▶ Work order
When you copy the entries, match them exactly and omit the pictures.

▶ Data under study
==============================
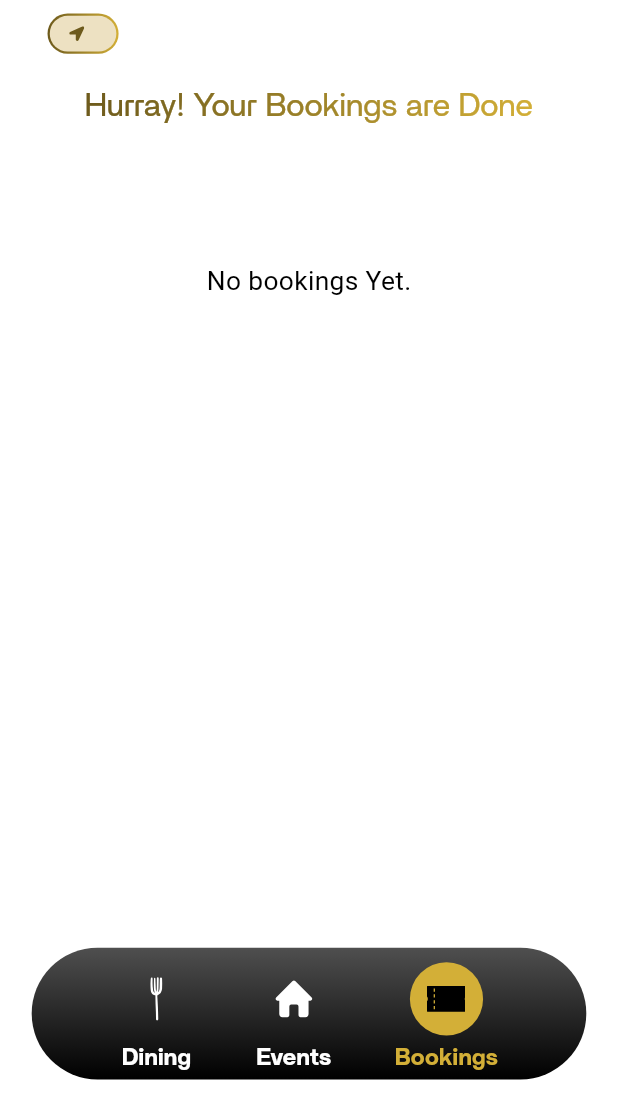
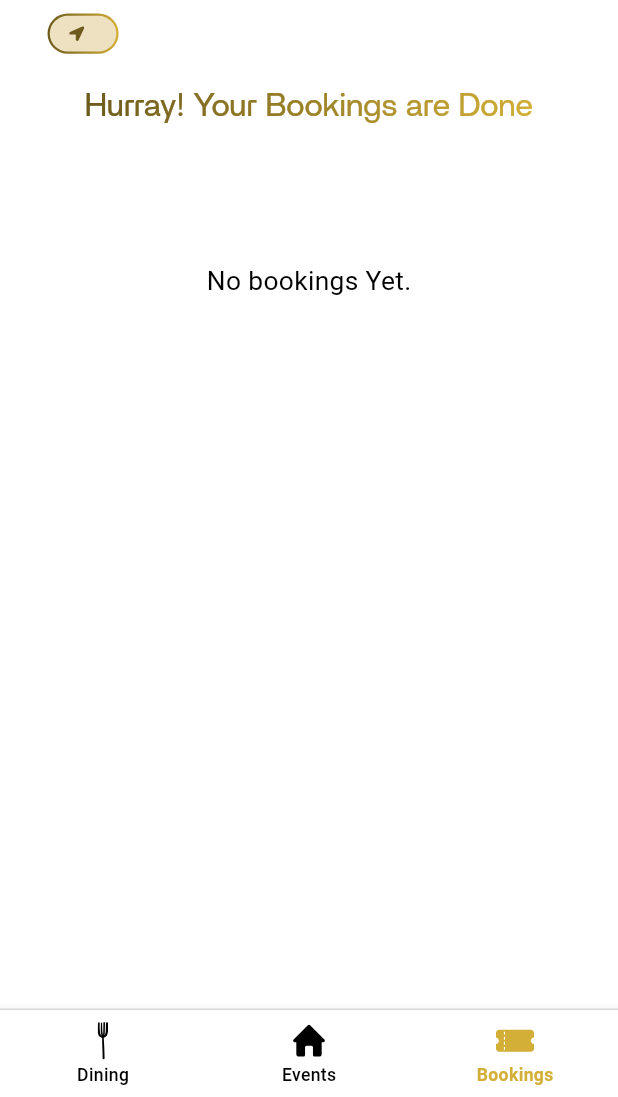
Before and after one commit to StumatoXPlum/nyte_life, a Flutter app: the CustomBottomBar screen opened directly, item 3 of the bottom bar chosen, on a phone screen of 412 x 824 dp, the part 139-1236 px from its top. Run offline on Flutter 3.47's test engine with Material 3 defaults, Android fonts, the phone set to English and light mode, and no system bars; our stand-ins replace country_picker, device_preview, flutter_bloc, flutter_screenutil, flutter_svg, geocoding and 4 more; accounts and stored records are empty.

Commit message:
fixed bottom bar UI

```diff
--- a/lib/core/custom_widgets/custom_bottom_bar.dart
+++ b/lib/core/custom_widgets/custom_bottom_bar.dart
@@ -1,6 +1,6 @@
 import 'package:flutter/material.dart';
 import 'package:flutter_screenutil/flutter_screenutil.dart';
-import 'package:flutter_svg/svg.dart';
+import 'package:flutter_svg/flutter_svg.dart';
 import 'package:nytelife/screens/booking/view/booking_screen.dart';
 import '../../screens/events/view/event_screen.dart';
 import '../../screens/home/view/home_screen.dart';
@@ -15,8 +15,7 @@ class CustomBottomBar extends StatefulWidget {
   CustomBottomBarState createState() => CustomBottomBarState();
 }
 
-class CustomBottomBarState extends State<CustomBottomBar>
-    with SingleTickerProviderStateMixin {
+class CustomBottomBarState extends State<CustomBottomBar> {
   late int _selectedIndex;
   late List<Widget> _screens;
 
@@ -24,7 +23,6 @@ class CustomBottomBarState extends State<CustomBottomBar>
   void initState() {
     super.initState();
     _selectedIndex = widget.initialIndex;
-    _screens = [HomeScreen(), EventScreen(), BookingScreen()];
     _screens = [HomeScreen(), EventScreen(), BookingScreen()];
   }
 
@@ -34,103 +32,61 @@ class CustomBottomBarState extends State<CustomBottomBar>
     });
   }
 
+  BottomNavigationBarItem buildNavItem(String asset, String label, int index) {
+    bool isSelected = _selectedIndex == index;
+
+    return BottomNavigationBarItem(
+      icon: SvgPicture.asset(
+        asset,
+        width: 24.w,
+        height: 30.h,
+        colorFilter: ColorFilter.mode(
+          isSelected ? const Color(0xffD3AF37) : Colors.black,
+          BlendMode.srcIn,
+        ),
+      ),
+      label: label,
+    );
+  }
+
   @override
   Widget build(BuildContext context) {
     return Scaffold(
       extendBody: true,
       backgroundColor: const Color(0xff1F265E),
       body: IndexedStack(index: _selectedIndex, children: _screens),
-      bottomNavigationBar: CustomBottomNavBar(
-        currentIndex: _selectedIndex,
-        onTap: _onItemTapped,
-      ),
-    );
-  }
-}
-
-class CustomBottomNavBar extends StatelessWidget {
-  final int currentIndex;
-  final void Function(int) onTap;
-
-  const CustomBottomNavBar({
-    super.key,
-    required this.currentIndex,
-    required this.onTap,
-  });
-
-  @override
-  Widget build(BuildContext context) {
-    return Padding(
-      padding: EdgeInsets.symmetric(horizontal: 20.w, vertical: 12.h),
-      child: Container(
-        height: 90.h,
-        width: double.infinity,
+      bottomNavigationBar: Container(
         decoration: BoxDecoration(
-          gradient: LinearGradient(
-            colors: [Color(0xff000000), Color(0xff4F4F4F)],
-            begin: Alignment.bottomCenter,
-            end: Alignment.topCenter,
-            stops: [0, 1],
+          border: Border(
+            top: BorderSide(color: Colors.grey.shade300, width: 1.0),
           ),
-          borderRadius: BorderRadius.circular(52.r),
         ),
-        child: Row(
-          mainAxisAlignment: MainAxisAlignment.center,
-          children: [
-            _buildSvgItem("assets/bottom_bar/dining.svg", 0),
-            SizedBox(width: 40.w),
-            _buildSvgItem("assets/bottom_bar/events.svg", 1),
-            SizedBox(width: 40.w),
-            _buildSvgItem("assets/bottom_bar/bookings.svg", 2),
+        child: BottomNavigationBar(
+          currentIndex: _selectedIndex,
+          onTap: _onItemTapped,
+          backgroundColor: Colors.white,
+          elevation: 8,
+          selectedItemColor: const Color(0xffD3AF37),
+          unselectedItemColor: Colors.black,
+          selectedLabelStyle: TextStyle(
+            color: const Color(0xffD3AF37),
+            fontSize: 12.sp,
+            fontWeight: FontWeight.bold,
+          ),
+          unselectedLabelStyle: TextStyle(
+            color: Colors.black,
+            fontSize: 12.sp,
+            fontWeight: FontWeight.w500,
+          ),
+          showUnselectedLabels: true,
+          type: BottomNavigationBarType.fixed,
+          items: [
+            buildNavItem("assets/bottom_bar/dining.svg", "Dining", 0),
+            buildNavItem("assets/bottom_bar/events.svg", "Events", 1),
+            buildNavItem("assets/bottom_bar/bookings.svg", "Bookings", 2),
           ],
         ),
       ),
     );
   }
-
-  Widget _buildSvgItem(String asset, int index) {
-    bool isSelected = currentIndex == index;
-    return GestureDetector(
-      onTap: () => onTap(index),
-      child: Column(
-        children: [
-          Padding(
-            padding: EdgeInsets.only(top: 8.h),
-            child: Container(
-              padding: EdgeInsets.all(12.r),
-              decoration: BoxDecoration(
-                color:
-                    isSelected ? const Color(0xffD3AF37) : Colors.transparent,
-                shape: BoxShape.circle,
-              ),
-              child: SvgPicture.asset(
-                asset,
-                width: 24.w,
-                height: 30.h,
-                fit: BoxFit.cover,
-                colorFilter:
-                    isSelected
-                        ? ColorFilter.mode(Colors.black, BlendMode.srcIn)
-                        : ColorFilter.mode(Colors.white, BlendMode.srcIn),
-              ),
-            ),
-          ),
-          SizedBox(height: 2.h),
-          Text(
-            index == 0
-                ? "Dining"
-                : index == 1
-                ? "Events"
-                : "Bookings",
-            style: TextStyle(
-              fontSize: 16.sp,
-              fontFamily: 'britti',
-              color: isSelected ? const Color(0xffD3AF37) : Colors.white,
-              fontWeight: FontWeight.bold,
-            ),
-          ),
-        ],
-      ),
-    );
-  }
 }
--- a/lib/screens/events/widgets/gigs_widget.dart
+++ b/lib/screens/events/widgets/gigs_widget.dart
@@ -51,7 +51,7 @@ class GigsWidgetState extends State<GigsWidget> {
     return Column(
       children: [
         ListView.builder(
-          padding: EdgeInsets.only(left: 16.w, right: 16.w, bottom: 120.h),
+          padding: EdgeInsets.only(left: 16.w, right: 16.w, bottom: 60.h),
           itemCount: eventData.length,
           shrinkWrap: true,
           physics: NeverScrollableScrollPhysics(),
--- a/lib/screens/home/widgets/events_near_you_widget.dart
+++ b/lib/screens/home/widgets/events_near_you_widget.dart
@@ -51,7 +51,7 @@ class _EventsNearYouWidgetState extends State<EventsNearYouWidget> {
     return Column(
       children: [
         ListView.builder(
-          padding: EdgeInsets.only(left: 16.w, right: 16.w, bottom: 120.h),
+          padding: EdgeInsets.only(left: 16.w, right: 16.w, bottom: 60.h),
           itemCount: eventData.length,
           shrinkWrap: true,
           physics: NeverScrollableScrollPhysics(),
```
==============================
▶ Response to this task
Before and after one commit to StumatoXPlum/nyte_life, a Flutter app: the CustomBottomBar screen opened directly, item 3 of the bottom bar chosen, on a phone screen of 412 x 824 dp, the part 139-1236 px from its top. Run offline on Flutter 3.47's test engine with Material 3 defaults, Android fonts, the phone set to English and light mode, and no system bars; our stand-ins replace country_picker, device_preview, flutter_bloc, flutter_screenutil, flutter_svg, geocoding and 4 more; accounts and stored records are empty.

Commit message:
fixed bottom bar UI

```diff
--- a/lib/core/custom_widgets/custom_bottom_bar.dart
+++ b/lib/core/custom_widgets/custom_bottom_bar.dart
@@ -1,6 +1,6 @@
 import 'package:flutter/material.dart';
 import 'package:flutter_screenutil/flutter_screenutil.dart';
-import 'package:flutter_svg/svg.dart';
+import 'package:flutter_svg/flutter_svg.dart';
 import 'package:nytelife/screens/booking/view/booking_screen.dart';
 import '../../screens/events/view/event_screen.dart';
 import '../../screens/home/view/home_screen.dart';
@@ -15,8 +15,7 @@ class CustomBottomBar extends StatefulWidget {
   CustomBottomBarState createState() => CustomBottomBarState();
 }
 
-class CustomBottomBarState extends State<CustomBottomBar>
-    with SingleTickerProviderStateMixin {
+class CustomBottomBarState extends State<CustomBottomBar> {
   late int _selectedIndex;
   late List<Widget> _screens;
 
@@ -24,7 +23,6 @@ class CustomBottomBarState extends State<CustomBottomBar>
   void initState() {
     super.initState();
     _selectedIndex = widget.initialIndex;
-    _screens = [HomeScreen(), EventScreen(), BookingScreen()];
     _screens = [HomeScreen(), EventScreen(), BookingScreen()];
   }
 
@@ -34,103 +32,61 @@ class CustomBottomBarState extends State<CustomBottomBar>
     });
   }
 
+  BottomNavigationBarItem buildNavItem(String asset, String label, int index) {
+    bool isSelected = _selectedIndex == index;
+
+    return BottomNavigationBarItem(
+      icon: SvgPicture.asset(
+        asset,
+        width: 24.w,
+        height: 30.h,
+        colorFilter: ColorFilter.mode(
+          isSelected ? const Color(0xffD3AF37) : Colors.black,
+          BlendMode.srcIn,
+        ),
+      ),
+      label: label,
+    );
+  }
+
   @override
   Widget build(BuildContext context) {
     return Scaffold(
       extendBody: true,
       backgroundColor: const Color(0xff1F265E),
       body: IndexedStack(index: _selectedIndex, children: _screens),
-      bottomNavigationBar: CustomBottomNavBar(
-        currentIndex: _selectedIndex,
-        onTap: _onItemTapped,
-      ),
-    );
-  }
-}
-
-class CustomBottomNavBar extends StatelessWidget {
-  final int currentIndex;
-  final void Function(int) onTap;
-
-  const CustomBottomNavBar({
-    super.key,
-    required this.currentIndex,
-    required this.onTap,
-  });
-
-  @override
-  Widget build(BuildContext context) {
-    return Padding(
-      padding: EdgeInsets.symmetric(horizontal: 20.w, vertical: 12.h),
-      child: Container(
-        height: 90.h,
-        width: double.infinity,
+      bottomNavigationBar: Container(
         decoration: BoxDecoration(
-          gradient: LinearGradient(
-            colors: [Color(0xff000000), Color(0xff4F4F4F)],
-            begin: Alignment.bottomCenter,
-            end: Alignment.topCenter,
-            stops: [0, 1],
+          border: Border(
+            top: BorderSide(color: Colors.grey.shade300, width: 1.0),
           ),
-          borderRadius: BorderRadius.circular(52.r),
         ),
-        child: Row(
-          mainAxisAlignment: MainAxisAlignment.center,
-          children: [
-            _buildSvgItem("assets/bottom_bar/dining.svg", 0),
-            SizedBox(width: 40.w),
-            _buildSvgItem("assets/bottom_bar/events.svg", 1),
-            SizedBox(width: 40.w),
-            _buildSvgItem("assets/bottom_bar/bookings.svg", 2),
+        child: BottomNavigationBar(
+          currentIndex: _selectedIndex,
+          onTap: _onItemTapped,
+          backgroundColor: Colors.white,
+          elevation: 8,
+          selectedItemColor: const Color(0xffD3AF37),
+          unselectedItemColor: Colors.black,
+          selectedLabelStyle: TextStyle(
+            color: const Color(0xffD3AF37),
+            fontSize: 12.sp,
+            fontWeight: FontWeight.bold,
+          ),
+          unselectedLabelStyle: TextStyle(
+            color: Colors.black,
+            fontSize: 12.sp,
+            fontWeight: FontWeight.w500,
+          ),
+          showUnselectedLabels: true,
+          type: BottomNavigationBarType.fixed,
+          items: [
+            buildNavItem("assets/bottom_bar/dining.svg", "Dining", 0),
+            buildNavItem("assets/bottom_bar/events.svg", "Events", 1),
+            buildNavItem("assets/bottom_bar/bookings.svg", "Bookings", 2),
           ],
         ),
       ),
     );
   }
-
-  Widget _buildSvgItem(String asset, int index) {
-    bool isSelected = currentIndex == index;
-    return GestureDetector(
-      onTap: () => onTap(index),
-      child: Column(
-        children: [
-          Padding(
-            padding: EdgeInsets.only(top: 8.h),
-            child: Container(
-              padding: EdgeInsets.all(12.r),
-              decoration: BoxDecoration(
-                color:
-                    isSelected ? const Color(0xffD3AF37) : Colors.transparent,
-                shape: BoxShape.circle,
-              ),
-              child: SvgPicture.asset(
-                asset,
-                width: 24.w,
-                height: 30.h,
-                fit: BoxFit.cover,
-                colorFilter:
-                    isSelected
-                        ? ColorFilter.mode(Colors.black, BlendMode.srcIn)
-                        : ColorFilter.mode(Colors.white, BlendMode.srcIn),
-              ),
-            ),
-          ),
-          SizedBox(height: 2.h),
-          Text(
-            index == 0
-                ? "Dining"
-                : index == 1
-                ? "Events"
-                : "Bookings",
-            style: TextStyle(
-              fontSize: 16.sp,
-              fontFamily: 'britti',
-              color: isSelected ? const Color(0xffD3AF37) : Colors.white,
-              fontWeight: FontWeight.bold,
-            ),
-          ),
-        ],
-      ),
-    );
-  }
 }
--- a/lib/screens/events/widgets/gigs_widget.dart
+++ b/lib/screens/events/widgets/gigs_widget.dart
@@ -51,7 +51,7 @@ class GigsWidgetState extends State<GigsWidget> {
     return Column(
       children: [
         ListView.builder(
-          padding: EdgeInsets.only(left: 16.w, right: 16.w, bottom: 120.h),
+          padding: EdgeInsets.only(left: 16.w, right: 16.w, bottom: 60.h),
           itemCount: eventData.length,
           shrinkWrap: true,
           physics: NeverScrollableScrollPhysics(),
--- a/lib/screens/home/widgets/events_near_you_widget.dart
+++ b/lib/screens/home/widgets/events_near_you_widget.dart
@@ -51,7 +51,7 @@ class _EventsNearYouWidgetState extends State<EventsNearYouWidget> {
     return Column(
       children: [
         ListView.builder(
-          padding: EdgeInsets.only(left: 16.w, right: 16.w, bottom: 120.h),
+          padding: EdgeInsets.only(left: 16.w, right: 16.w, bottom: 60.h),
           itemCount: eventData.length,
           shrinkWrap: true,
           physics: NeverScrollableScrollPhysics(),
```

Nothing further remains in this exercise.